For every fitness goal, resistance training is a powerful tool for improvement. This fact is reflected in the truth that the average personal training session is primarily spent lifting weights. Successful Personal Trainers know which keys are important to constructing an effective resistance training program. Although there are many different philosophies and templates, every good program has these necessary components in place. The point of this article is to highlight these components and how they are adjusted to meet particular goals.
A set is the completion of a number of movements (repetitions) of a particular exercise. When you complete ten squats in a row, that is a "set of ten". The number of sets per exercise is often determined by experience level. Beginners may start with 1-3 sets per exercise, while advanced trainees may opt for 5-10 sets for a given movement.
A repetition (or rep) is the completion of one movement of a particular exercise. When you perform ten squats in a row, you have completed ten reps. The number of repetitions done per set determines the effect the exercise will have on the body. Fewer repetitions (1-5) focus on strength, mid-level reps (6-12) focus on developing muscle, and higher reps create endurance in the muscular system. Repetitions create the above effect only when the correct weight is used, with lower reps using the heaviest weight and high reps using the lightest.
Also tied with intensity, rest times between sets partly determine how much weight you lift, and therefore how the exercise changes your body. Heavy weight and low reps mean long rest times (2-5 minutes) to guarantee the quality reps important for strength development. Mid-level weights and reps take much less rest (1-2 minutes) to ensure muscle breakdown accumulates. The more muscle breakdown, the more muscular development and growth during recovery. Low weight and high reps means very little rest (around 30 seconds) to create an endurance effect.
As has been discussed in previous TrueFN articles, big barbell exercises are the ideal selection for resistance training programs. These and other exercises selections are dependent on the client's goals and limitations.
The most important ingredient, and the one where the most creativity can occur.

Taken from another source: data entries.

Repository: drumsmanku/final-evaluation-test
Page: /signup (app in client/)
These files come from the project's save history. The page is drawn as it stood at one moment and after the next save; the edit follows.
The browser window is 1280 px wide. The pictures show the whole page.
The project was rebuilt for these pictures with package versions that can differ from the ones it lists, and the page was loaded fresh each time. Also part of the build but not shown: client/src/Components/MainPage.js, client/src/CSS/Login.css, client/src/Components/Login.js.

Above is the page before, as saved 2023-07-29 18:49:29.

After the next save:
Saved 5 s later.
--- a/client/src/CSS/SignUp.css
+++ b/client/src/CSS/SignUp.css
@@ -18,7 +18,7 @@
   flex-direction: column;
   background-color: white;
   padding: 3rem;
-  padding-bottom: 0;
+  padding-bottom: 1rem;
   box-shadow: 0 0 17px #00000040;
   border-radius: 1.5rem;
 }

To improve someone's body, their training programs must become progressively harder over time. This occurs through increases in sets, reps, intensity; decreases in rest time; or by making an exercise more difficult. Good trainers choose the best ways to make the program harder for each of their clients, and they do so in every session.

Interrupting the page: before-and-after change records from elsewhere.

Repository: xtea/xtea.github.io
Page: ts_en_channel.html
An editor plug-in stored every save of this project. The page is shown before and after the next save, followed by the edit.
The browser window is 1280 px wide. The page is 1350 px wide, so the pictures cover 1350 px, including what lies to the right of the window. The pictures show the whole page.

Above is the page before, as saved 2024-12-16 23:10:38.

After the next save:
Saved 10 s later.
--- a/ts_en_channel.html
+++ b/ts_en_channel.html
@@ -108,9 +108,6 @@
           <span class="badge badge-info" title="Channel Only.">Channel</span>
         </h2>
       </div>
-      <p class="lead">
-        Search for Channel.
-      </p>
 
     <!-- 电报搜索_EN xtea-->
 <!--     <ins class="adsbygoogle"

Program design is a mix of science and art. Programs can range from short and simple to exotic and complex. Regardless of the template created, a correct application of the above components will ensure that the program will be effective for the client it is designed for.